ENTER BIG-DATA & DATA FUSION :

The biggest challenge in front of marketers and researchers today is getting their heads around the dearth of data on these emerging market hotspots. The task lies in procuring data that sales teams can leverage and recognizing where marketers can set up distributor branches or deploy sub-distributor networks.

Big-data is the new normal, and our research shows that strategies like data fusion can effectively identify these hotspots and help marketers effectively tap them.

The first step in coping with big data involves evaluating all available data sets. The second step involves bridging the gaps across the data sources. Enter data fusion, a stop-gap process that estimates and integrates data across various sources. For example, Nielsen conducted a shop census to assess the FMCG potential of across 7,000 villages across India. There are more than 600,000 villages in India, and we can use the results from our shop census and statistical techniques to estimate the FMCG potential for all of these markets.

MAKE BIG DATA A BIG ANSWER : 

While rural regions of emerging markets are a low hanging fruit for the FMCG industry, marketers need to deal with the absence of data on these localities. To address this, marketers need to develop new ways to enhance their reach into these markets, such as data fusion, market prioritisation and technology integration.

The fact is that 65,000 villages (i.e., 10% of the total number of villages) are driving 60 percent of the total FMCG business in rural India. Market prioritisation can help marketers identify prospective buyers, bring down costs significantly and reduce uncertainty. This technique and tool can be applied across industries, markets and categories, making it an ideal way to effectively tap these hotspots in the global bazaar.

What’s remarkable is that 60 percent of these consumers are located in rural or smaller towns. These markets are massive, particularly as consumer awareness in these areas grows, disposable income within the middle class increases and society rallies around consumption trends. With these factors in play, these markets are only going to see unprecedented growth.
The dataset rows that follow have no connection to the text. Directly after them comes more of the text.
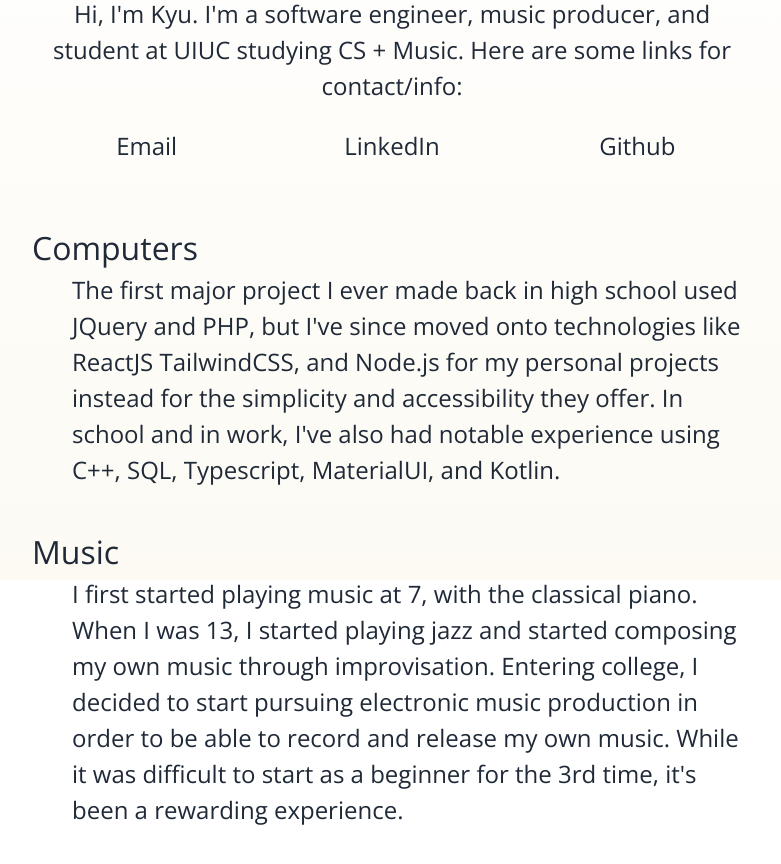
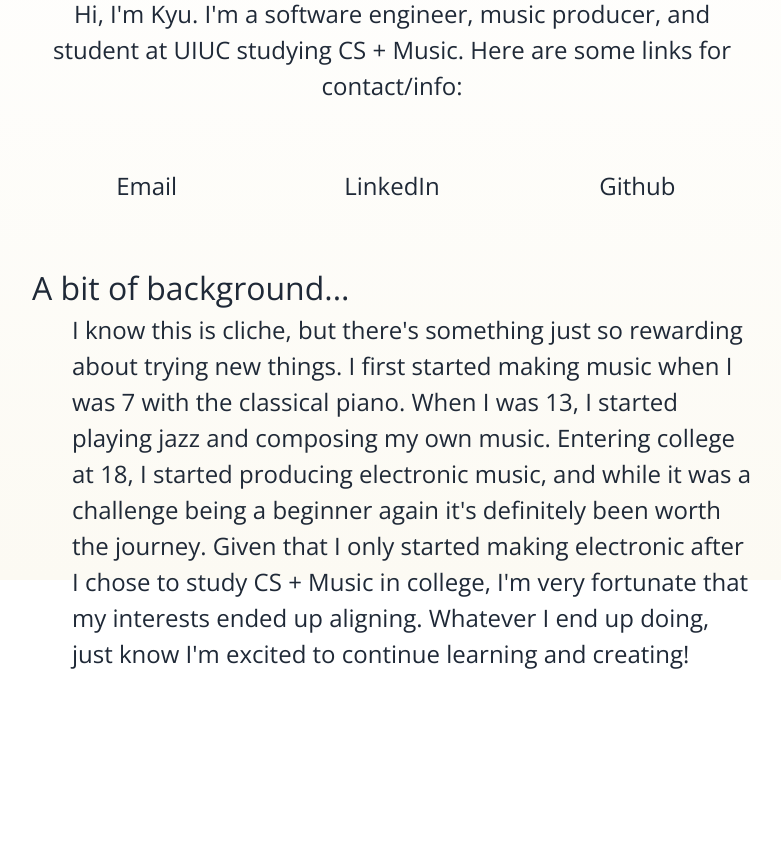
Before and after one commit to 03kkim/kyusite, a Next.js app: page /about in a window 1280 px wide. Shown: the part 220-1084 px from the top of the page, without its empty margins (248-1029 px from the left). After the commit the page ends 972 px from the top, so only its background shows below. Built offline with nearby package versions, Linux system fonts and the light colour scheme.

Commit message:
Minor adjustments to the about page

```diff
--- a/pages/about.js
+++ b/pages/about.js
@@ -13,7 +13,7 @@ function About() {
           </p>
         </div>
         <br />
-        <div className="grid gap-4 grid-cols-3 grid-rows-1 pb-5 justify-items-center">
+        <div className="grid gap-4 grid-cols-3 grid-rows-1 pb-5 pt-10 justify-items-center">
           <div
             onClick={() => {
               navigator.clipboard.writeText("03kkim@gmail.com");
@@ -29,28 +29,14 @@ function About() {
             Github
           </a>
         </div>
-        <div className="pt-10 text-[32px]">Computers</div>
+        <div className="pt-10 text-[32px]">A bit of background...</div>
         <p className="pl-10 pb-10 text-[24px]">
-          The first major project I ever made back in high school used JQuery and PHP, but I&apos;ve since moved onto
-          technologies like ReactJS TailwindCSS, and Node.js for my personal projects instead for the simplicity and
-          accessibility they offer. In school and in work, I&apos;ve also had notable experience using C++, SQL,
-          Typescript, MaterialUI, and Kotlin.
-          {/* <br /> */}
-          {/* <br />
-          Fun story: I received my first laptop in 4th grade, and being a 4th
-          grader, ended up with a ton of bloatware and adware. I started
-          Googling what could be causing my computer to be acting up, and one
-          question led to the next. Before I knew it, I&apos;d gotten to know
-          way to much about computers. A bit of a weird origin story, I&apos;ll
-          admit, but I think it&apos;s also poetically relatable to software
-          development. */}
-        </p>
-        <div className="text-[32px]">Music</div>
-        <p className="pl-10 pb-10 text-[24px]">
-          I first started playing music at 7, with the classical piano. When I was 13, I started playing jazz and
-          started composing my own music through improvisation. Entering college, I decided to start pursuing electronic
-          music production in order to be able to record and release my own music. While it was difficult to start as a
-          beginner for the 3rd time, it&apos;s been a rewarding experience.
+          I know this is cliche, but there&apos;s something just so rewarding about trying new things. I first started
+          making music when I was 7 with the classical piano. When I was 13, I started playing jazz and composing my own
+          music. Entering college at 18, I started producing electronic music, and while it was a challenge being a
+          beginner again it&apos;s definitely been worth the journey. Given that I only started making electronic after
+          I chose to study CS + Music in college, I&apos;m very fortunate that my interests ended up aligning. Whatever
+          I end up doing, just know I&apos;m excited to continue learning and creating!
         </p>
         {/* Make this a blog post or smth idk */}
         {/* <div className="text-[32px]">Computers and Music</div>
```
Prioritising Your Markets:

There are more than 600,000 villages, and granular data for many of them doesn’t exist, increasing the task of reaching the ones that offer the highest return. So the need of the day is market prioritization. So how do marketers make the most of these markets, create effective go-to-market strategies and effectively tap the Bottom of the Pyramid (read rural India) in such a situation ??